Go through the lines below and copy each one that holds the string "subgraph".

Content revision data:
[Start of Attachment]
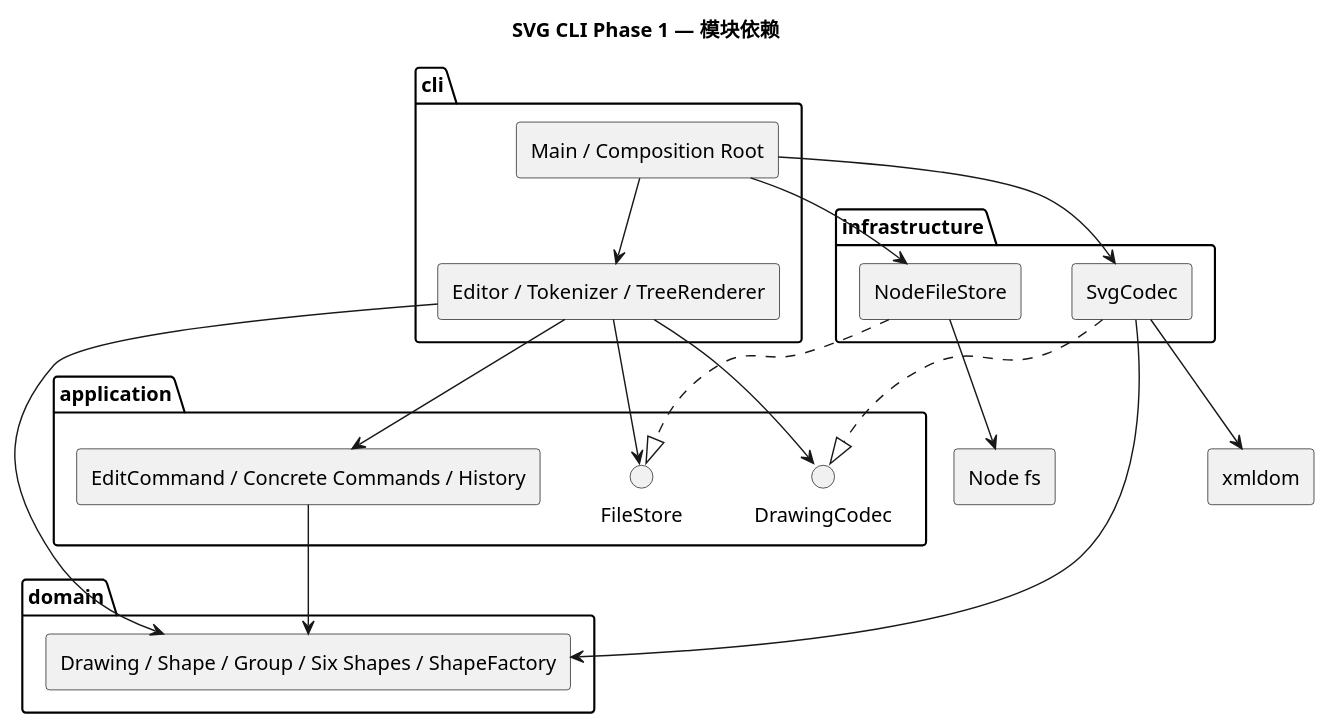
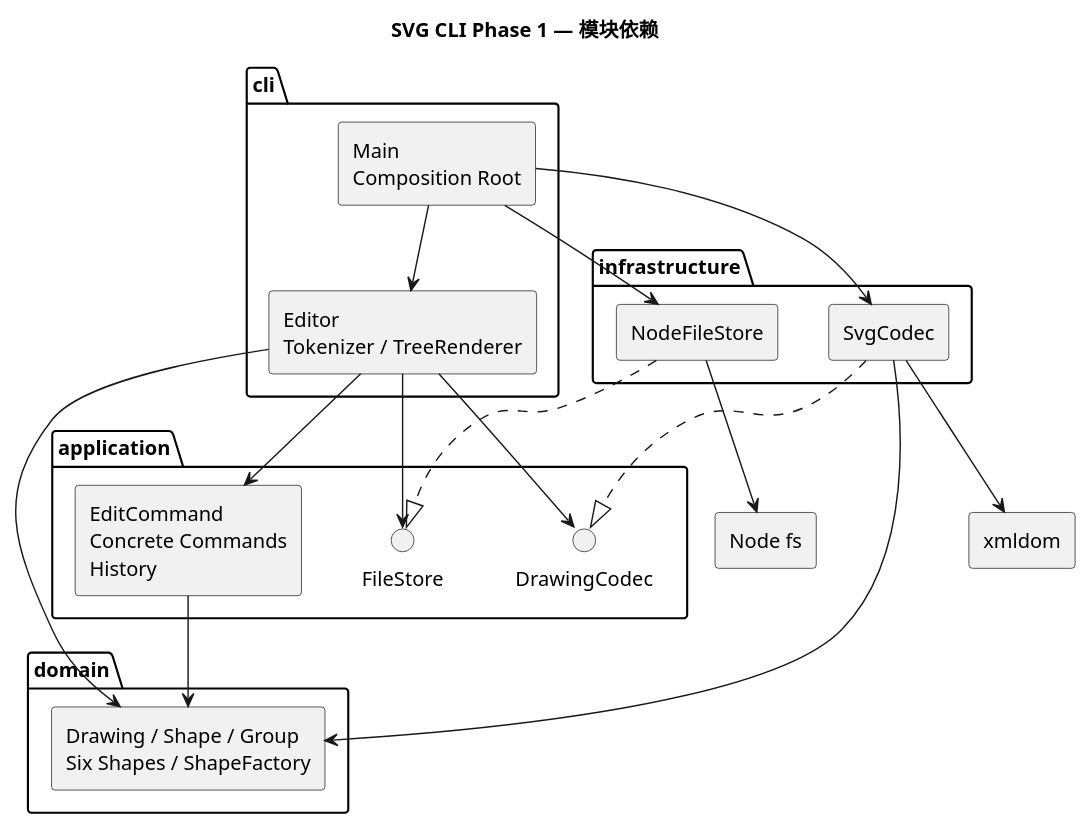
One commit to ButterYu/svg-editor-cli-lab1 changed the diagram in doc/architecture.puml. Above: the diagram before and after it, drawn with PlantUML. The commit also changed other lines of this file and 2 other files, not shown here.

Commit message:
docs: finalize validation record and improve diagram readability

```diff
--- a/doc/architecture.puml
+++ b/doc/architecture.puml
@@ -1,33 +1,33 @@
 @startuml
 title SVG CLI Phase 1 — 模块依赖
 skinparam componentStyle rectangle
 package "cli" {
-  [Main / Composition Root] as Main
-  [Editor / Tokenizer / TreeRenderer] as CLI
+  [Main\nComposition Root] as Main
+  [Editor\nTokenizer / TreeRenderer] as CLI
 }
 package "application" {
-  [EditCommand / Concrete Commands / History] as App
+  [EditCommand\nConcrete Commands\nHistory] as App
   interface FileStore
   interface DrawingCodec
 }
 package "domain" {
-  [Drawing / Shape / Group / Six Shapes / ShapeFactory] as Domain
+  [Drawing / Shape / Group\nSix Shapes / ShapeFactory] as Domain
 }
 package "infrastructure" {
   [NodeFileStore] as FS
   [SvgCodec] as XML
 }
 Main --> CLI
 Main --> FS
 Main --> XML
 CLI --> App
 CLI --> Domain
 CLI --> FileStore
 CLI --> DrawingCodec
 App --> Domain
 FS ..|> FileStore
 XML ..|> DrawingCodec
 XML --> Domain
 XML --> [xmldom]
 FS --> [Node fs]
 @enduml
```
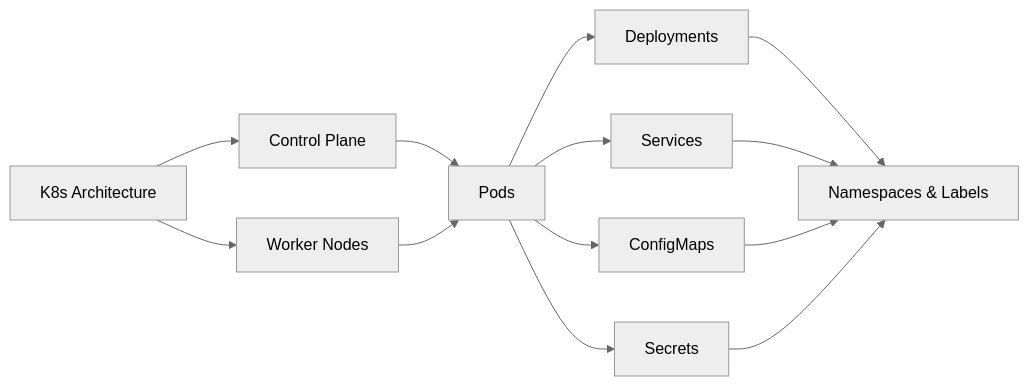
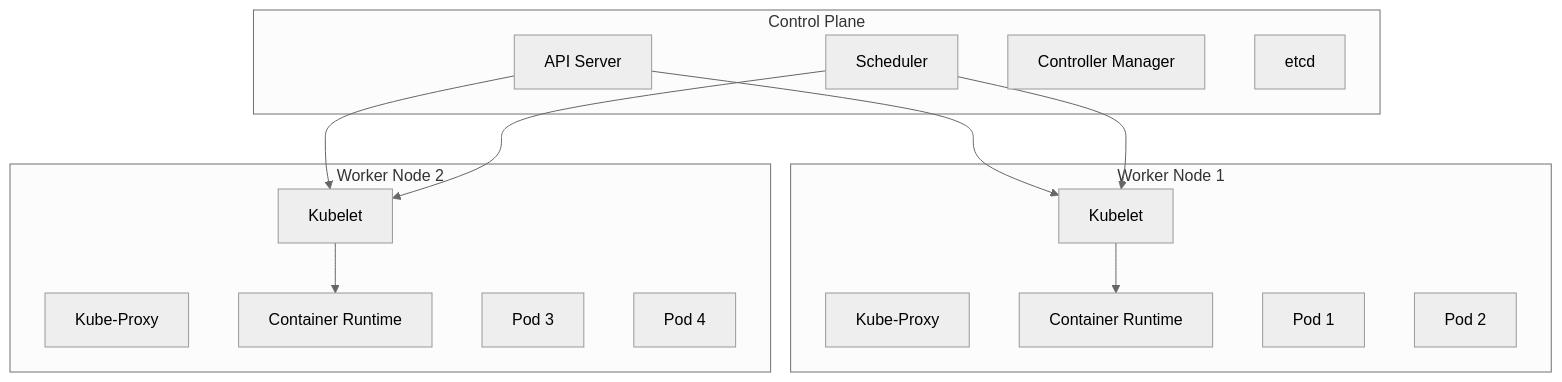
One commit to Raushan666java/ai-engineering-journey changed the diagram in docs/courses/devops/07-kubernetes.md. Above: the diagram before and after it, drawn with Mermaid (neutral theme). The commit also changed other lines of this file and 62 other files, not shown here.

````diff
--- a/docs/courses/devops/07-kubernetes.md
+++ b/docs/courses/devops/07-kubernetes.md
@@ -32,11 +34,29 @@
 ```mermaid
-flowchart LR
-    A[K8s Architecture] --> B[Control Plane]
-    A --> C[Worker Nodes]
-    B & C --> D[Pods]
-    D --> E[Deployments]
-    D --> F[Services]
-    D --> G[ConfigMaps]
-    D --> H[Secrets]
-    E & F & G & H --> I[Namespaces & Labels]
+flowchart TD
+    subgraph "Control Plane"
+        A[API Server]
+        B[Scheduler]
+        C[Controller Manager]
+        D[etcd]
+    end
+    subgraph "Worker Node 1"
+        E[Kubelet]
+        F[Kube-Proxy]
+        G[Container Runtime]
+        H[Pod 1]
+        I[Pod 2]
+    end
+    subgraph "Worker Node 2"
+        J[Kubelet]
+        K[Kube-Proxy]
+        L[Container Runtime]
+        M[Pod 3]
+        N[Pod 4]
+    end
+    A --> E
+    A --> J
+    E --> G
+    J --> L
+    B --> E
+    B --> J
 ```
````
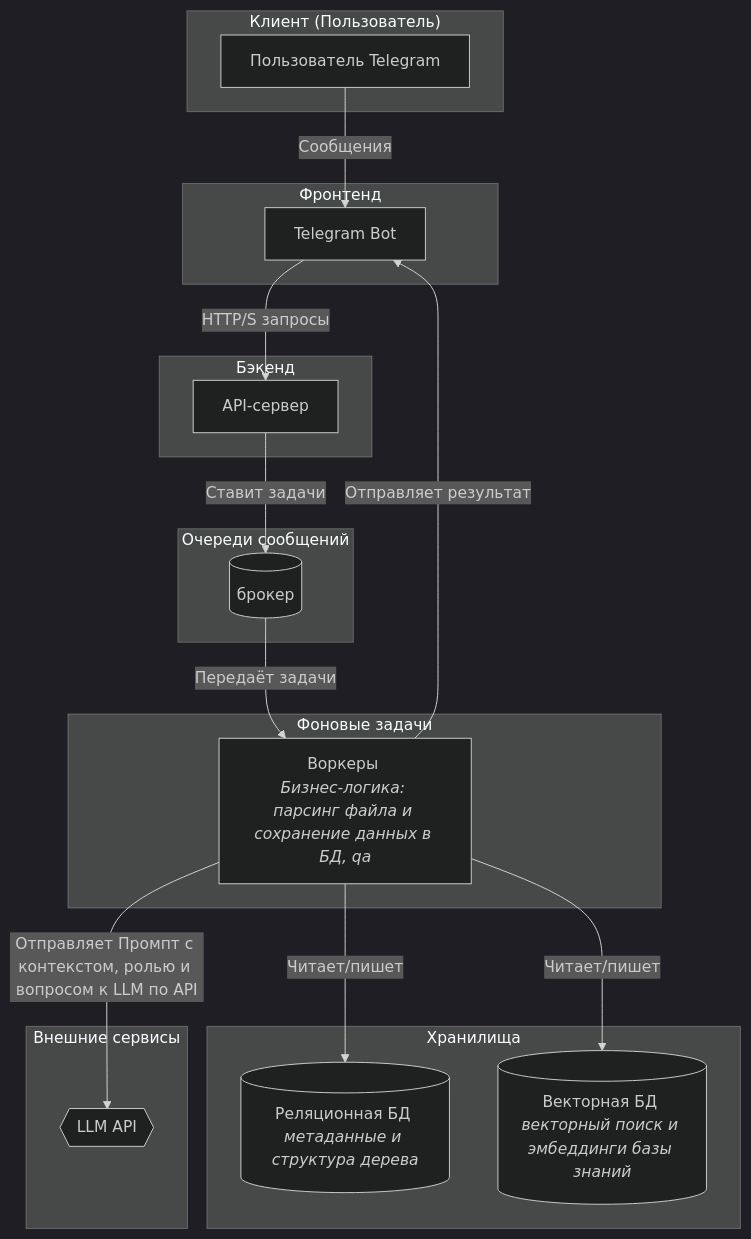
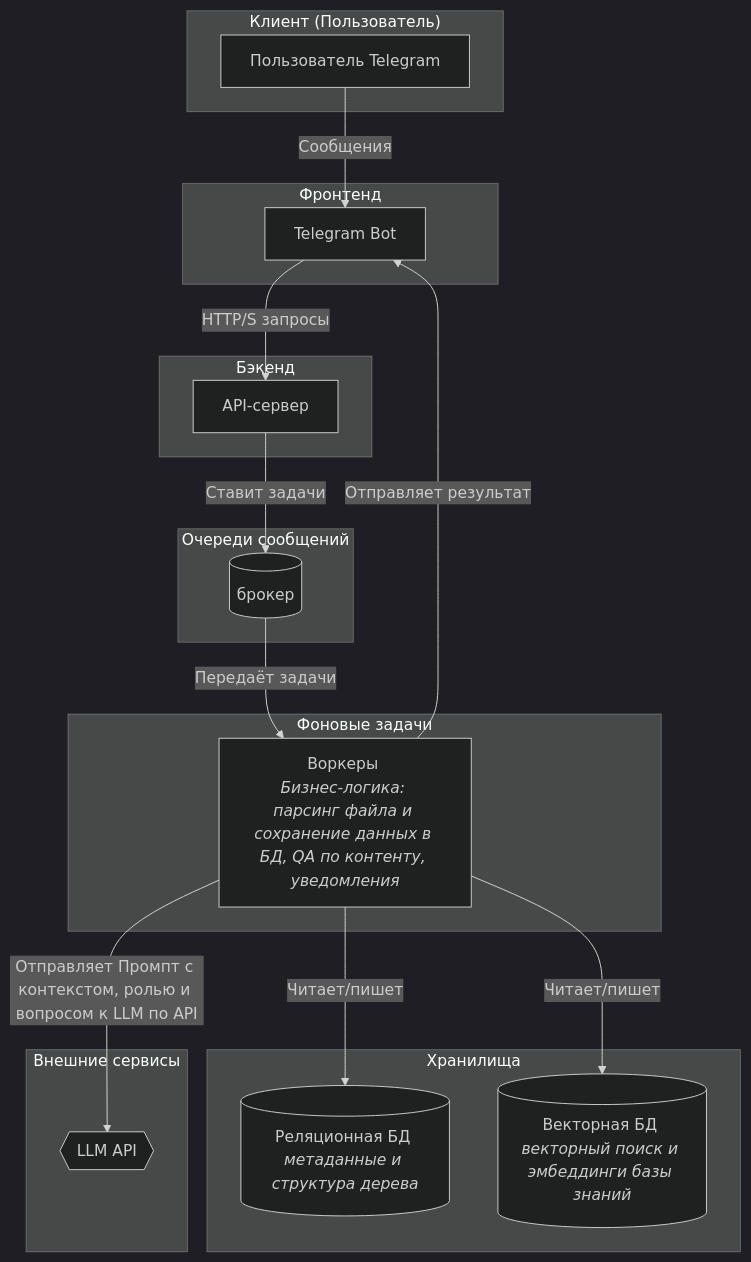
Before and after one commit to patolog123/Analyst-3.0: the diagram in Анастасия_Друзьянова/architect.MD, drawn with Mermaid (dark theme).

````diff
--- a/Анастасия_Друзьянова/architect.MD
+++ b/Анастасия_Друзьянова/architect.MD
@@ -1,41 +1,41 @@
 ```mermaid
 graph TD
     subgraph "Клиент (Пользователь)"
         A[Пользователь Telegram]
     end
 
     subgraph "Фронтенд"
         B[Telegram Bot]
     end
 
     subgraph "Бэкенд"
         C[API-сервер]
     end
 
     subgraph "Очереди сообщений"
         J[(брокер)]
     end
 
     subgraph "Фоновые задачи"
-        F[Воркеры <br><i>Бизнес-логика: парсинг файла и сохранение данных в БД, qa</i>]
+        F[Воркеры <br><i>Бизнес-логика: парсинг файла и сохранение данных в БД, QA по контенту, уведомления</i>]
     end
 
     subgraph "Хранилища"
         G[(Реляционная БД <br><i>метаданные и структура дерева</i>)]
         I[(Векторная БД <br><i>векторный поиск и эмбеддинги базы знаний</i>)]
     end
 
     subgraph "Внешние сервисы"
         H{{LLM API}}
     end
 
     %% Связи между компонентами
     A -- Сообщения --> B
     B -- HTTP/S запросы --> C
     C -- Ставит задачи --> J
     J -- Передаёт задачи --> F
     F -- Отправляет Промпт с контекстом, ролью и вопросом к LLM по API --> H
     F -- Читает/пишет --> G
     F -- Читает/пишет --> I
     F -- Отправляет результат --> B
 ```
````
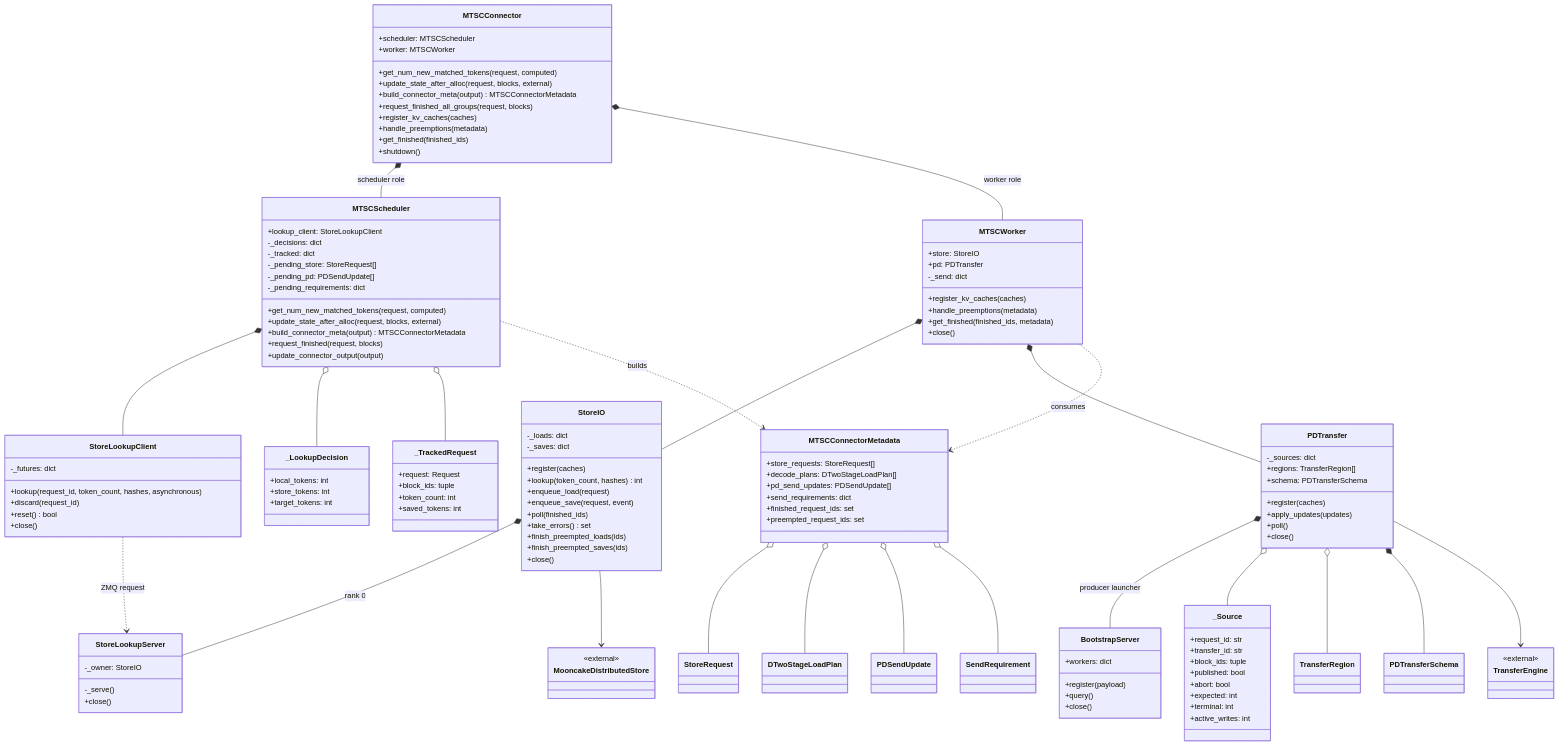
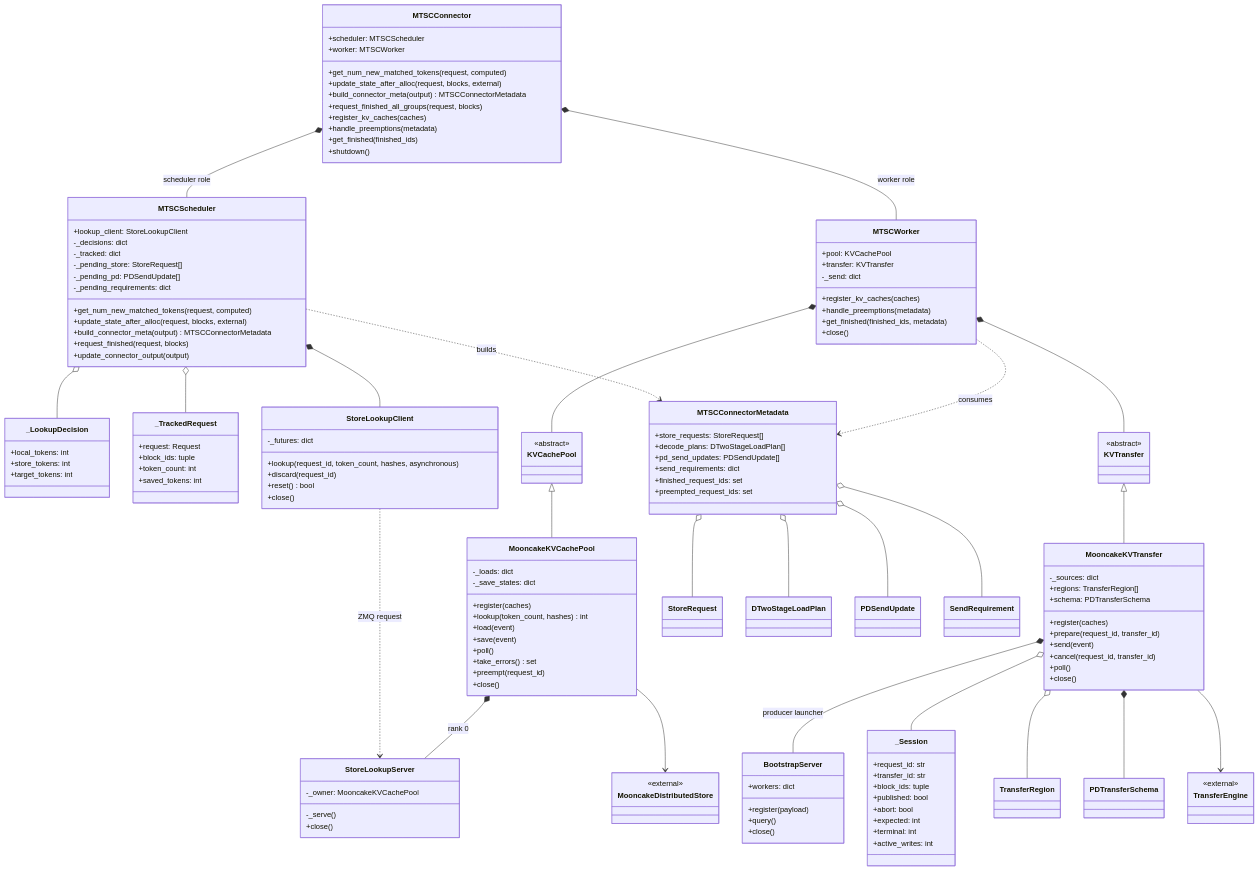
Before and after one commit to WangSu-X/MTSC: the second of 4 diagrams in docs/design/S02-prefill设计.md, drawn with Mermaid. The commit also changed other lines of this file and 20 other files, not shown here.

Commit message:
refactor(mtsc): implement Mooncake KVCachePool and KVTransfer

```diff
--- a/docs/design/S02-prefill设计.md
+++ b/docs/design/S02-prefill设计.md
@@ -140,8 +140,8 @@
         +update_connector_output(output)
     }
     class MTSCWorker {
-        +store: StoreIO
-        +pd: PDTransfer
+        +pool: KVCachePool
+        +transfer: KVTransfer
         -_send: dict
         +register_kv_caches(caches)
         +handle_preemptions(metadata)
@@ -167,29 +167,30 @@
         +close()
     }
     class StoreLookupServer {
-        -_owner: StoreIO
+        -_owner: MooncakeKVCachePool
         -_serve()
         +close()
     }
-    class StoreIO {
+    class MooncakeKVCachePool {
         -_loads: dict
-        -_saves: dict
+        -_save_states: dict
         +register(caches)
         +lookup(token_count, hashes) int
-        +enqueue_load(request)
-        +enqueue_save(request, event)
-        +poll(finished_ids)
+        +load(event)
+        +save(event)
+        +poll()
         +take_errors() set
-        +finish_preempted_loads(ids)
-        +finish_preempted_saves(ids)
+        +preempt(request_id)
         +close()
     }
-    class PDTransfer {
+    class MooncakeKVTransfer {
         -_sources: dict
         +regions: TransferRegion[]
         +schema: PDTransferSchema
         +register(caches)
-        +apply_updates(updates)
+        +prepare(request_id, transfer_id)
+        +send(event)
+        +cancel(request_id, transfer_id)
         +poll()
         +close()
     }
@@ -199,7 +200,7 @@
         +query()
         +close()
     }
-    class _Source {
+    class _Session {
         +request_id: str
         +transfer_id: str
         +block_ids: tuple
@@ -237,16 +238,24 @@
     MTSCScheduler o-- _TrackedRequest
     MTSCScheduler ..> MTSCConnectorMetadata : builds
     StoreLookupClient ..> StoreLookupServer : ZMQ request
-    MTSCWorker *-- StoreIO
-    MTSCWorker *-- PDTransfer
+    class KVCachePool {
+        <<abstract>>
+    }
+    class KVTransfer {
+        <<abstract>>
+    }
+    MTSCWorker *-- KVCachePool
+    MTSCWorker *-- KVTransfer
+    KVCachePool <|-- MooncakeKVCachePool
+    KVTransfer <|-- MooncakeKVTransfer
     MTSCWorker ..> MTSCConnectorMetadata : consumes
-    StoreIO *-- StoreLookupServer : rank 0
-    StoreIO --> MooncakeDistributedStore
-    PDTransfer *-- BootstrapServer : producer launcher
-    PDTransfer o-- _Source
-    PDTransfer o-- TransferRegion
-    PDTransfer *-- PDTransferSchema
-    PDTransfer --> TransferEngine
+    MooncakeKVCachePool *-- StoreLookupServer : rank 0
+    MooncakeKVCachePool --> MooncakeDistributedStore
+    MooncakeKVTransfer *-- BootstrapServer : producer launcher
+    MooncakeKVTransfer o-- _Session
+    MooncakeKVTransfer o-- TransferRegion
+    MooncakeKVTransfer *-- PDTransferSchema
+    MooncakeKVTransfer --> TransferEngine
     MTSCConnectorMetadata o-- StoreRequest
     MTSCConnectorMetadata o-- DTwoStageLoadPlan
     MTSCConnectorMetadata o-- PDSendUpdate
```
[End of Attachment]
Written solution |
+    subgraph "Control Plane"
+    subgraph "Worker Node 1"
+    subgraph "Worker Node 2"
     subgraph "Клиент (Пользователь)"
     subgraph "Фронтенд"
     subgraph "Бэкенд"
     subgraph "Очереди сообщений"
     subgraph "Фоновые задачи"
     subgraph "Хранилища"
     subgraph "Внешние сервисы"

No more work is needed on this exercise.